§ **Task goal**:
A faithful copy of each entry below is expected, with the images removed.

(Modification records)
►

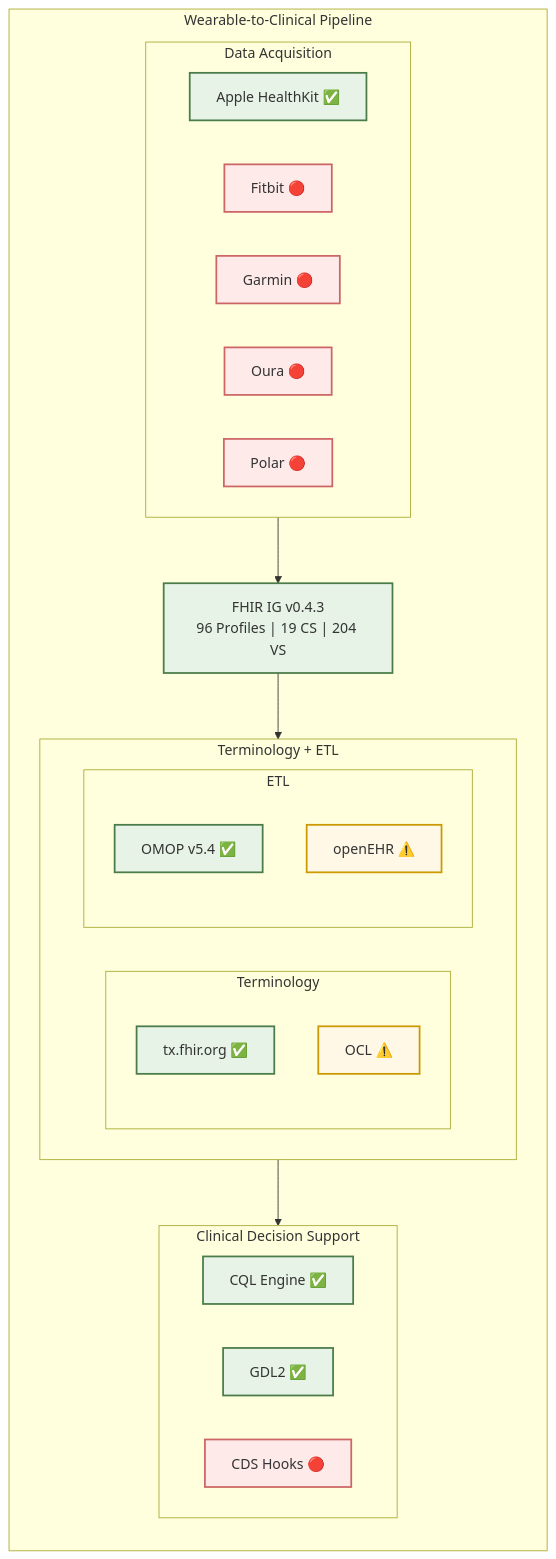
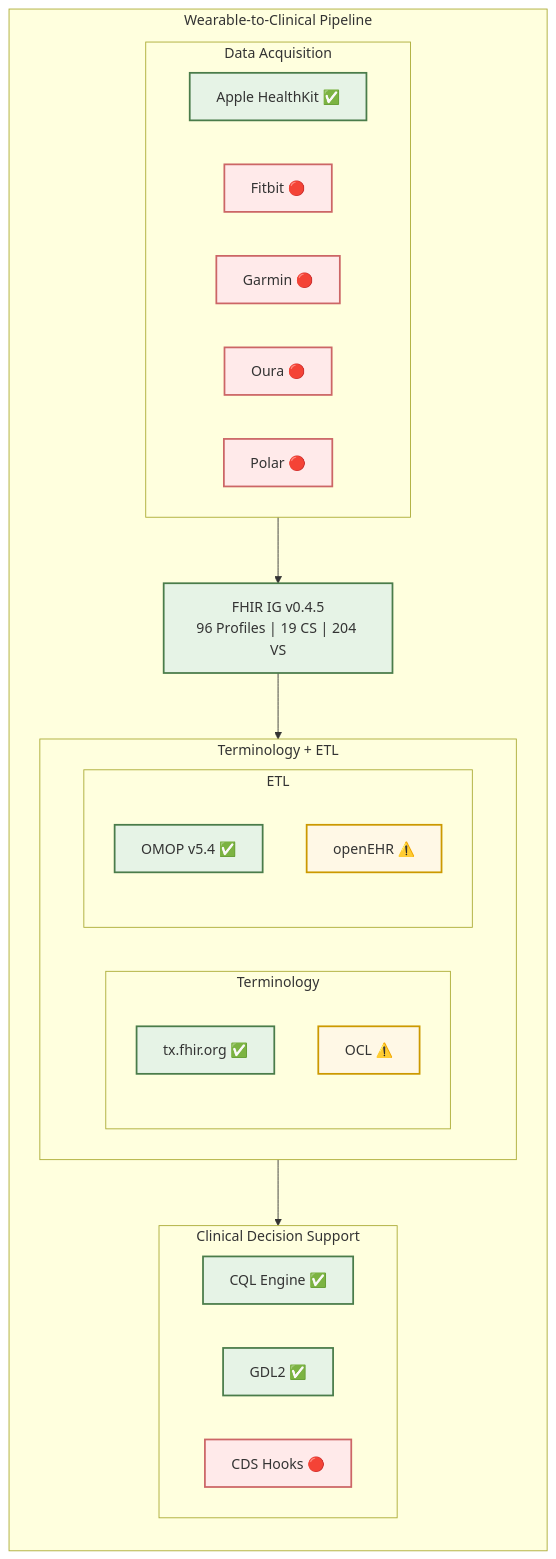
One commit to RicardoLSantos/shorthand changed the first of 5 diagrams in README.md. Above: the diagram before and after it, drawn with Mermaid. The commit also changed other lines of this file and 12 other files, not shown here.

````diff
--- a/README.md
+++ b/README.md
@@ -34,48 +34,48 @@
 ```mermaid
 flowchart TB
     subgraph WP["Wearable-to-Clinical Pipeline"]
         direction TB
 
         subgraph TG1["Data Acquisition"]
             direction LR
             APPLE["Apple HealthKit ✅"]
             FITBIT["Fitbit 🔴"]
             GARMIN["Garmin 🔴"]
             OURA["Oura 🔴"]
             POLAR["Polar 🔴"]
         end
 
-        FHIRIG["FHIR IG v0.4.3<br/>96 Profiles | 19 CS | 204 VS"]
+        FHIRIG["FHIR IG v0.4.5<br/>96 Profiles | 19 CS | 204 VS"]
 
         subgraph TG2["Terminology + ETL"]
             direction LR
             subgraph TERM["Terminology"]
                 TXFHIR["tx.fhir.org ✅"]
                 OCL["OCL ⚠️"]
             end
             subgraph ETL["ETL"]
                 OMOP["OMOP v5.4 ✅"]
                 OPENEHR["openEHR ⚠️"]
             end
         end
 
         subgraph TG4["Clinical Decision Support"]
             direction LR
             CQL["CQL Engine ✅"]
             GDL2["GDL2 ✅"]
             CDSHOOKS["CDS Hooks 🔴"]
         end
     end
 
     TG1 --> FHIRIG
     FHIRIG --> TG2
     TG2 --> TG4
 
     classDef done fill:#e6f3e6,stroke:#4a7c4a,stroke-width:2px,color:#333
     classDef partial fill:#fff8e6,stroke:#cc9900,stroke-width:2px,color:#333
     classDef todo fill:#ffeaea,stroke:#cc6666,stroke-width:2px,color:#333
 
     class APPLE,FHIRIG,TXFHIR,OMOP,CQL,GDL2 done
     class OCL,OPENEHR partial
     class FITBIT,GARMIN,OURA,POLAR,CDSHOOKS todo
 ```
````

◄

§ **Output of the task**:
One commit to RicardoLSantos/shorthand changed the first of 5 diagrams in README.md. Above: the diagram before and after it, drawn with Mermaid. The commit also changed other lines of this file and 12 other files, not shown here.

````diff
--- a/README.md
+++ b/README.md
@@ -34,48 +34,48 @@
 ```mermaid
 flowchart TB
     subgraph WP["Wearable-to-Clinical Pipeline"]
         direction TB
 
         subgraph TG1["Data Acquisition"]
             direction LR
             APPLE["Apple HealthKit ✅"]
             FITBIT["Fitbit 🔴"]
             GARMIN["Garmin 🔴"]
             OURA["Oura 🔴"]
             POLAR["Polar 🔴"]
         end
 
-        FHIRIG["FHIR IG v0.4.3<br/>96 Profiles | 19 CS | 204 VS"]
+        FHIRIG["FHIR IG v0.4.5<br/>96 Profiles | 19 CS | 204 VS"]
 
         subgraph TG2["Terminology + ETL"]
             direction LR
             subgraph TERM["Terminology"]
                 TXFHIR["tx.fhir.org ✅"]
                 OCL["OCL ⚠️"]
             end
             subgraph ETL["ETL"]
                 OMOP["OMOP v5.4 ✅"]
                 OPENEHR["openEHR ⚠️"]
             end
         end
 
         subgraph TG4["Clinical Decision Support"]
             direction LR
             CQL["CQL Engine ✅"]
             GDL2["GDL2 ✅"]
             CDSHOOKS["CDS Hooks 🔴"]
         end
     end
 
     TG1 --> FHIRIG
     FHIRIG --> TG2
     TG2 --> TG4
 
     classDef done fill:#e6f3e6,stroke:#4a7c4a,stroke-width:2px,color:#333
     classDef partial fill:#fff8e6,stroke:#cc9900,stroke-width:2px,color:#333
     classDef todo fill:#ffeaea,stroke:#cc6666,stroke-width:2px,color:#333
 
     class APPLE,FHIRIG,TXFHIR,OMOP,CQL,GDL2 done
     class OCL,OPENEHR partial
     class FITBIT,GARMIN,OURA,POLAR,CDSHOOKS todo
 ```
````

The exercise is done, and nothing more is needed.